9. Illustrate Organizational Awareness
Showing your organization awareness by properly navigating organizational politics, avoiding political landmines, and getting things done, not only assists in your project success, it also draws people to you for your advice.
Providing this advice builds loyalty, creates a feeling of reciprocity, and allows you to influence them more easily when needed at a future time.
10. Demonstrate Your Passion and Conviction
When people are passionate and have strong conviction about a topic, concept, activity or objective, it’s infectious and others want to follow.
11. Be a Problem Solver
Having a reputation as a problem solver causes people to turn to you for assistance when issues arise. This enhances your workplace influence because:
- Problems are generally seen by upper management, increasing your upward visibility
- It builds your list of accomplishments
12. Presentation Excellence
Presentations are generally made to senior management and/or key project stakeholders. When making these types of presentations, not only is your topic being evaluated, so are you. Your ability to present:
- Illustrates your business acumen in front of those who judge your future
- Helps you gain approval and funding of projects that enhance your career

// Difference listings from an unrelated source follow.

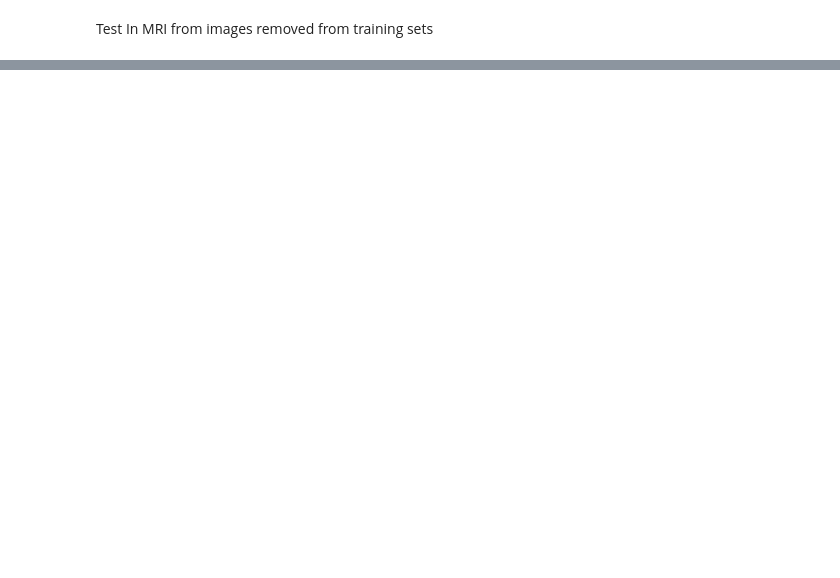
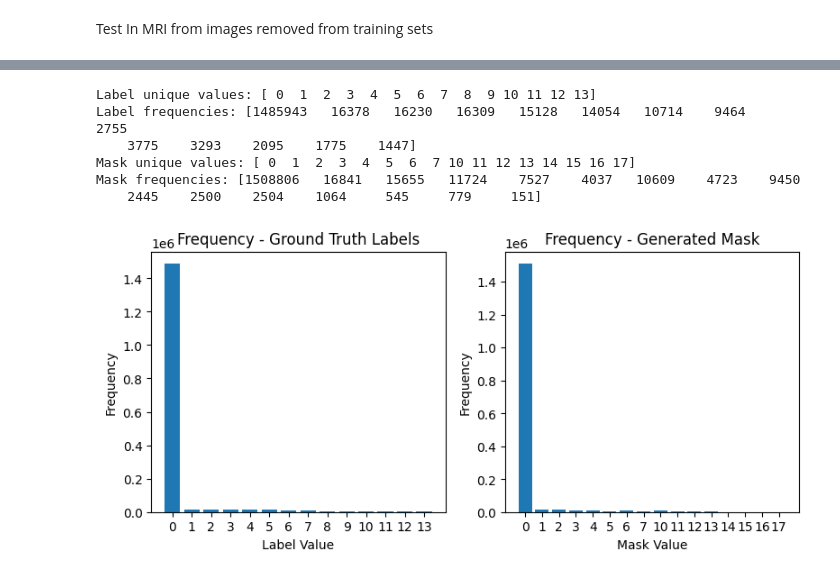
Before and after one commit to KonstantinosAnthoulis/e19005-Segmentation-on-Spine-MRIs-UNet, a Jupyter notebook: inference.ipynb, the cells around one changed output, grey strips where cells are left out. Cells and saved outputs as stored; diff of their text form; code cells hidden in the pictures; blank space fills up the shorter version.

```diff
--- a/inference.ipynb
+++ b/inference.ipynb
@@ -102,0 +328,45 @@ Split the image into slices in loop and run inference model eval
+# %%
+import numpy as np
+import matplotlib.pyplot as plt
+
+# Get unique values and their counts
+unique_ground_label, counts_ground_label = np.unique(mapped_ground_label_np, return_counts=True)
+unique_generated_mask, counts_generated_mask = np.unique(generated_mask_np, return_counts=True)
+
+print("Label unique values:", unique_ground_label)
+print("Label frequencies:", counts_ground_label)
+print("Mask unique values:", unique_generated_mask)
+print("Mask frequencies:", counts_generated_mask)
+
+
+# Create evenly spaced indices for the x-axis
+x_ground_label = np.arange(len(unique_ground_label))
+x_generated_mask = np.arange(len(unique_generated_mask))
+
+# Plot unique value frequencies for ground truth and generated mask
+plt.figure(figsize=(8, 4))
+
+plt.subplot(1, 2, 1)
+plt.bar(x_ground_label, counts_ground_label)  # Bar height is now frequency
+plt.title("Frequency - Ground Truth Labels")
+plt.xlabel("Label Value")
+plt.ylabel("Frequency")
+plt.xticks(x_ground_label, unique_ground_label)  # Set actual label values as x-ticks
+
+plt.subplot(1, 2, 2)
+plt.bar(x_generated_mask, counts_generated_mask)  # Bar height is now frequency
+plt.title("Frequency - Generated Mask")
+plt.xlabel("Mask Value")
+plt.ylabel("Frequency")
+plt.xticks(x_generated_mask, unique_generated_mask)  # Set actual mask values as x-ticks
+
+plt.tight_layout()
+plt.show()
+# %% [output]
+Label unique values: [ 0  1  2  3  4  5  6  7  8  9 10 11 12 13]
+Label frequencies: [1485943   16378   16230   16309   15128   14054   10714    9464    2755
+    3775    3293    2095    1775    1447]
+Mask unique values: [ 0  1  2  3  4  5  6  7 10 11 12 13 14 15 16 17]
+Mask frequencies: [1508806   16841   15655   11724    7527    4037   10609    4723    9450
+    2445    2500    2504    1064     545     779     151]
+[figure, added]
```
Also changed, not shown: parts of 13 cells of this notebook, 31 other files.
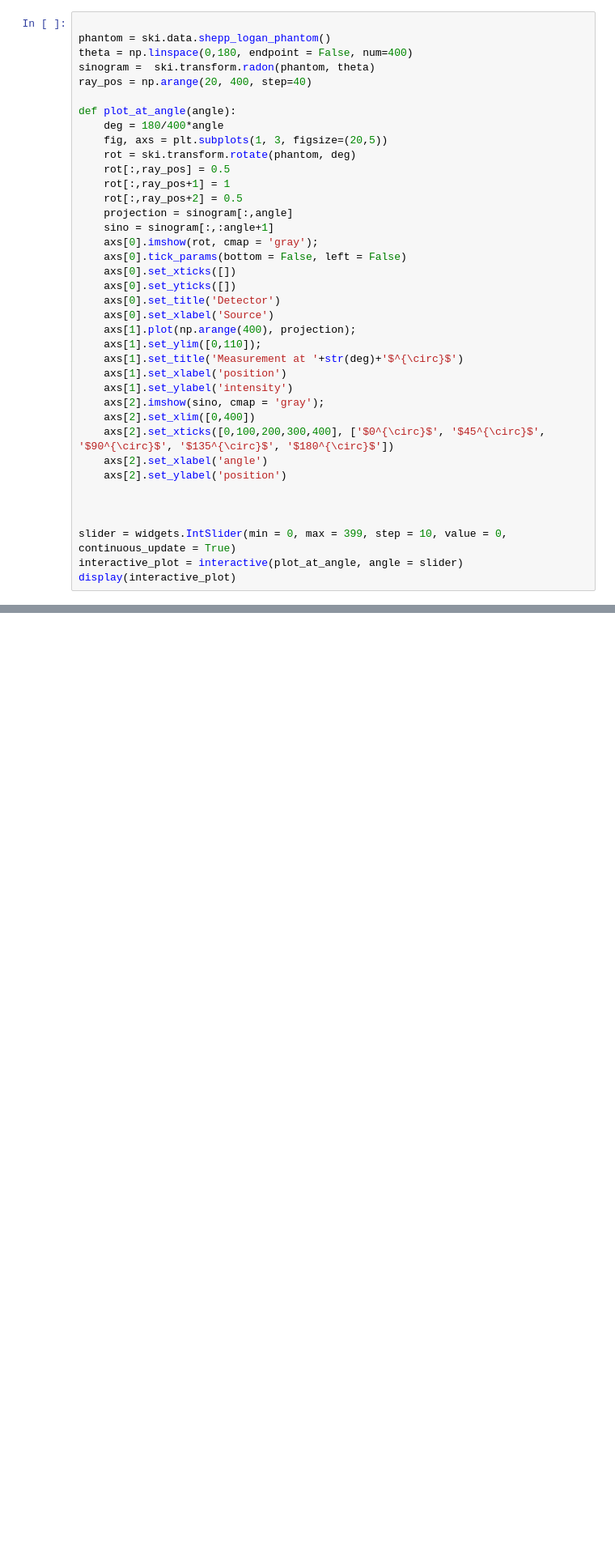
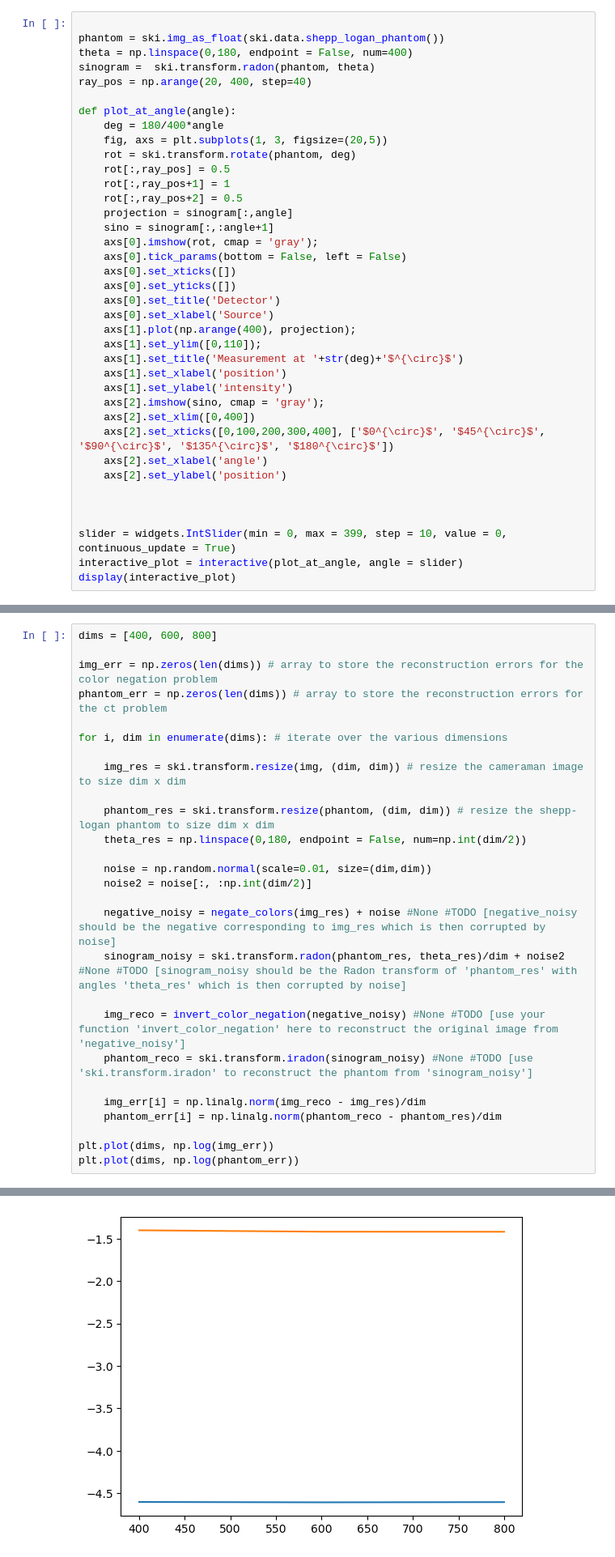
Before and after one commit to TimRoith/IncubatorSchool, a Jupyter notebook: Tutorial_01.ipynb, the cells around one changed output, grey strips where cells are left out. Shown: that part at 81% size. Saved outputs shown, nothing was run; the diff lists cells and outputs as text; blank space fills up the shorter version.

```diff
--- a/Tutorial_01.ipynb
+++ b/Tutorial_01.ipynb
@@ -74,7 +76,7 @@ Computed Tomography scans are a popular way to obtain internal images of the bod
 Let's look at an exemplary CT scan of the [Shepp-Logan phantom](https://en.wikipedia.org/wiki/Shepp–Logan_phantom)!
 # %%
 
-phantom = ski.data.shepp_logan_phantom()
+phantom = ski.img_as_float(ski.data.shepp_logan_phantom())
 theta = np.linspace(0,180, endpoint = False, num=400)
 sinogram =  ski.transform.radon(phantom, theta)
 ray_pos = np.arange(20, 400, step=40)
@@ -153,0 +161,28 @@ interactive(children=(IntSlider(value=0, description='idx', max=399, step=30), O
+# %%
+dims = [400, 600, 800]
+
+img_err = np.zeros(len(dims)) # array to store the reconstruction errors for the color negation problem
+phantom_err = np.zeros(len(dims)) # array to store the reconstruction errors for the ct problem
+
+for i, dim in enumerate(dims): # iterate over the various dimensions
+
+    img_res = ski.transform.resize(img, (dim, dim)) # resize the cameraman image to size dim x dim
+
+    phantom_res = ski.transform.resize(phantom, (dim, dim)) # resize the shepp-logan phantom to size dim x dim
+    theta_res = np.linspace(0,180, endpoint = False, num=np.int(dim/2))
+
+    noise = np.random.normal(scale=0.01, size=(dim,dim))
+    noise2 = noise[:, :np.int(dim/2)]
+
+    negative_noisy = negate_colors(img_res) + noise #None #TODO [negative_noisy should be the negative corresponding to img_res which is then corrupted by noise]
+    sinogram_noisy = ski.transform.radon(phantom_res, theta_res)/dim + noise2 #None #TODO [sinogram_noisy should be the Radon transform of 'phantom_res' with angles 'theta_res' which is then corrupted by noise]
+
+    img_reco = invert_color_negation(negative_noisy) #None #TODO [use your function 'invert_color_negation' here to reconstruct the original image from 'negative_noisy']
+    phantom_reco = ski.transform.iradon(sinogram_noisy) #None #TODO [use 'ski.transform.iradon' to reconstruct the phantom from 'sinogram_noisy']
+
+    img_err[i] = np.linalg.norm(img_reco - img_res)/dim
+    phantom_err[i] = np.linalg.norm(phantom_reco - phantom_res)/dim
+
+plt.plot(dims, np.log(img_err))
+plt.plot(dims, np.log(phantom_err))
+# %% [output]
@@ -153,0 +194 @@ interactive(children=(IntSlider(value=0, description='idx', max=399, step=30), O
+[figure, added]
```
Also changed, not shown: parts of 8 cells of this notebook.
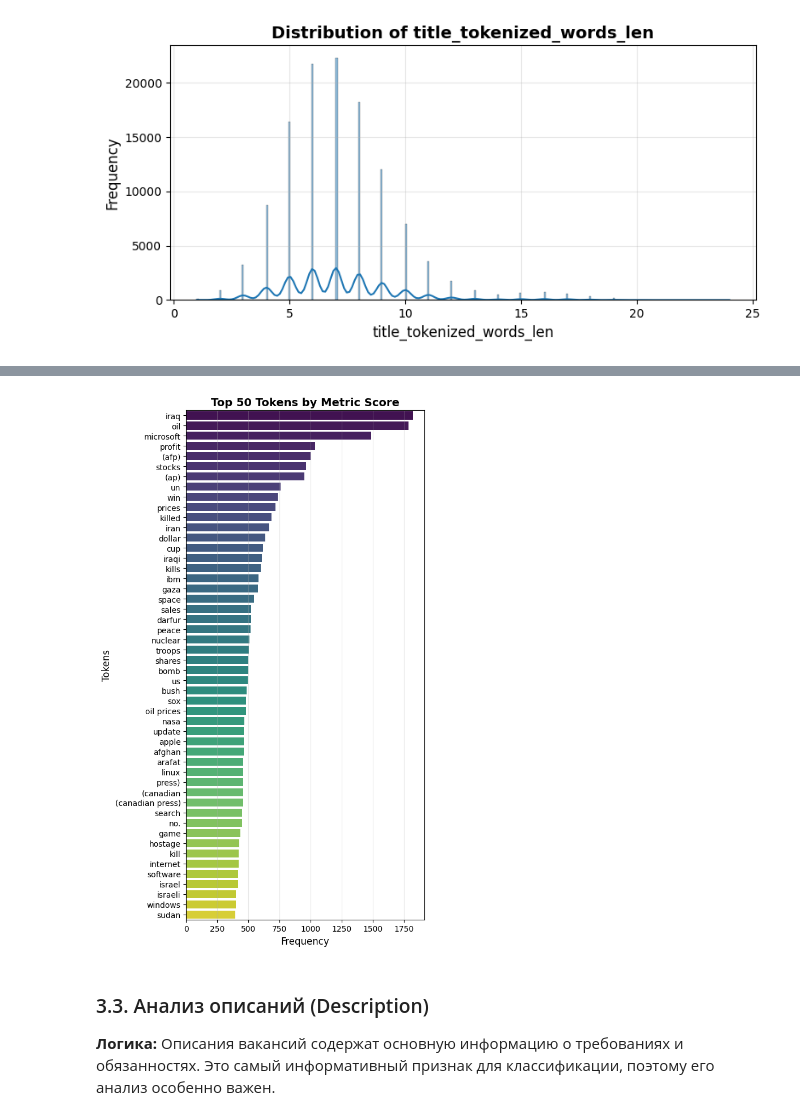
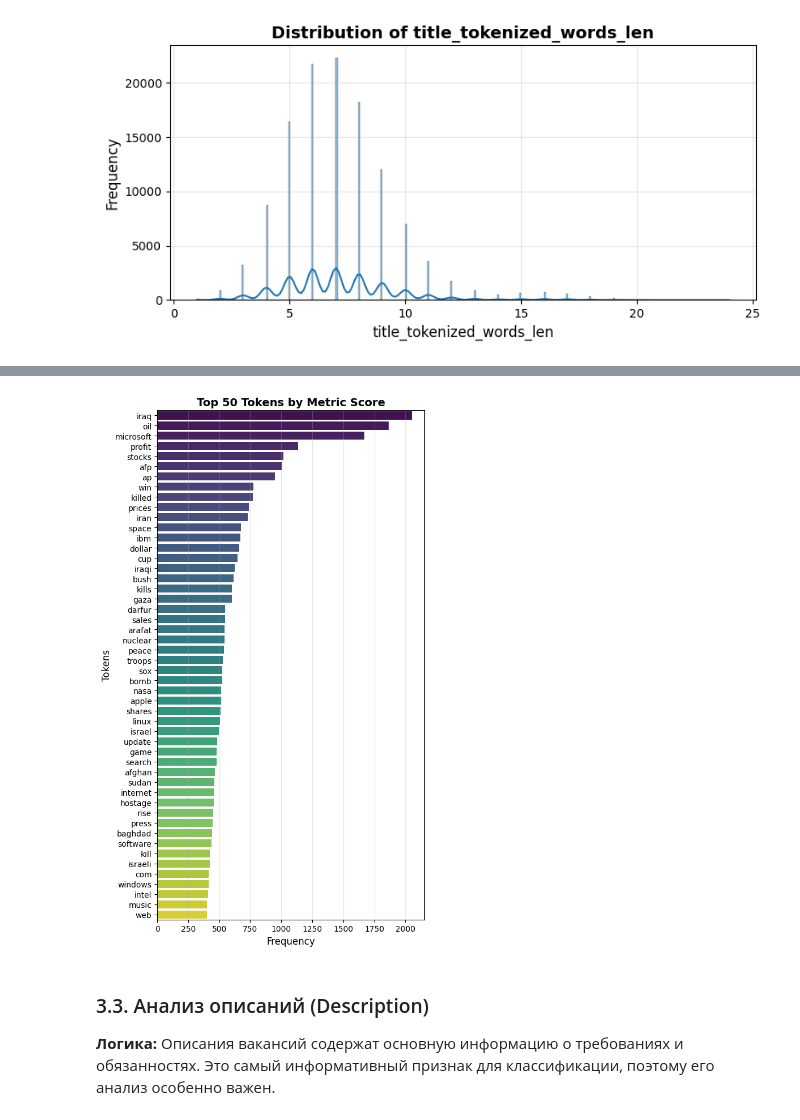
Before and after one commit to nikitosik258/News_classification, a Jupyter notebook: eda.ipynb, the cells around one changed output, grey strips where cells are left out. Drawn from its saved outputs; the diff is of its cells as text; code cells hidden in the pictures.

```diff
--- a/eda.ipynb
+++ b/eda.ipynb
@@ -27,7 +37,6 @@ random.seed(SEED)     # для стандартного модуля random
 Это первый и самый важный этап любого анализа данных - без понимания структуры невозможно корректно проводить дальнейшую обработку.
 # %%
 # Загружаем предобработанные данные из CSV файла
-# Датасет содержит информацию о вакансиях с их описаниями и метками
-df = pd.read_csv('data/train.csv')
+df = pd.read_csv('data/data.csv')
 # %%
 # Выводим общую информацию о структуре датасета:
@@ -231,6 +225,6 @@ def tokenize_word(text: str):
 # %%
 # Токенизация заголовков
-df_EDA['title_tokenized_words'] = df_EDA['Title'].apply(tokenize_word)
+df_EDA['title_tokenized_words'] = df_EDA['Title'].apply(tokenize_words)
 
 # Длина заголовка в словах
 df_EDA['title_tokenized_words_len'] = df_EDA['title_tokenized_words'].apply(len)
@@ -278,23 +300,31 @@ plot_hist_numeric(df_EDA, 'title_tokenized_words_len')
 # %%
 # Очистка токенов: удаляем стоп-слова и знаки пунктуации
 # Это подготовка для анализа важности токенов для классификации
-df_EDA['title_tokenized_words_clean'] = df_EDA['title_tokenized_words'].apply(lambda tokens: filter_tokens(
-    tokens,
-    remove_stopwords=True,
-    remove_punct_tokens=True,
-    lowercase_for_counting=True
-))
+stopwords, punctuation = get_default_resources()
+
+df_EDA["title_tokenized_words_clean"] = (
+    df_EDA["title_tokenized_words"]
+    .apply(ensure_tokens)
+    .apply(lambda tokens: filter_tokens(
+        tokens,
+        to_lower=True,
+        remove_stopwords=True,
+        remove_punctuation=True,
+        stopwords=stopwords,
+        punctuation=punctuation,
+    ))
+)
 # %%
 # Анализ важности токенов для классификации с помощью ANOVA F-test
 # n=3: анализируем 1-граммы, 2-граммы и 3-граммы
 # min_count=50: учитываем только токены, встречающиеся минимум 50 раз
 # Это поможет выявить наиболее информативные для классификации слова и фразы
 title_token_counts = count_based_analysis(
-    texts_tokenized = df_EDA['title_tokenized_words_clean'],
-    labels = df_EDA['Class Index'],
-    n=3,
-    metric='anova_f',
-    min_count=50
+    tokenized_texts=df_EDA["title_tokenized_words_clean"],
+    y=df_EDA["Class Index"].astype(int),
+    n=1,
+    metric="anova_f",
+    min_df=50
 )
 # %%
 # Выводим топ-5 наиболее важных для классификации токенов в заголовках
@@ -310,10 +376,10 @@ title_token_counts.head(5)
 # %%
 # Визуализация топ-50 токенов по важности для классификации
 # Помогает понять, какие слова и фразы лучше всего различают DS и не-DS вакансии
-barplot_data_metric = title_token_counts.set_index('token')['metric'].head(50)
+barplot_data_metric = title_token_counts.set_index('token')['score'].head(50)
 barplot(barplot_data_metric, 'Top 50 Tokens by Metric Score', 'Tokens', figsize=(6, 10))
 # %% [output]
-[figure, old version]
+[figure, new version]
 # %% [markdown]
 ### 3.3. Анализ описаний (Description)
 
```
Also changed, not shown: parts of 38 cells of this notebook, 9 other files.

- Raises your visibility, upward mobility, and air of success
13. Be Calm During Adversity
This concept is best described in this quote by Toda Beta, “A man of calm is like a shady tree. People who need shelter come to it.”
14. Do Extraordinary Non-Work Things
Run marathons, participate in iron man events, climb high mountains, start a successful charity or local non-profit, do great things. Highly respected accomplishments outside the office can dramatically raise your level of respect and influence in the workplace as well.
15. Mentor Others
Mentoring others within your company should be done simply because it’s the right thing to do. Helping others is one of our most basic human instincts. That said, it also provides you, as the mentor, great value, because it:
- Enhances your skills as a teacher, manager and leader
- Provides contacts across the company through reorganizations
- Builds your reputation as a team player
- Builds loyalty in those you mentor
- Makes you more likely to be mentored
- Builds your “reciprocity’ bank”
Until next time, lead well, innovate, and continue to grow.
Eric Bloom is the Executive Director of the IT Management and Leadership Institute, Founder of OfficeInfluence.com, author of the book “Office Influence: Get What You Want from The Mailroom to the Boardroom”, an Amazon bestselling author, speaker, trainer and executive coach.
Eric is also a former nationally syndicated columnist, TEDx speaker, and recognized thought leader on the use of influence in the workplace.
He is also a Past President of National Speakers Association New England, a Certified Professional Speaker (CSP), and the author of various other books, including “Productivity Driven Success” and “The CIO’s Guide to Staff Needs, Growth, and Productivity”. Prior to his current role, Eric was a senior IT executive at various firms including Fidelity Investments, Monster.com and Independence Investments.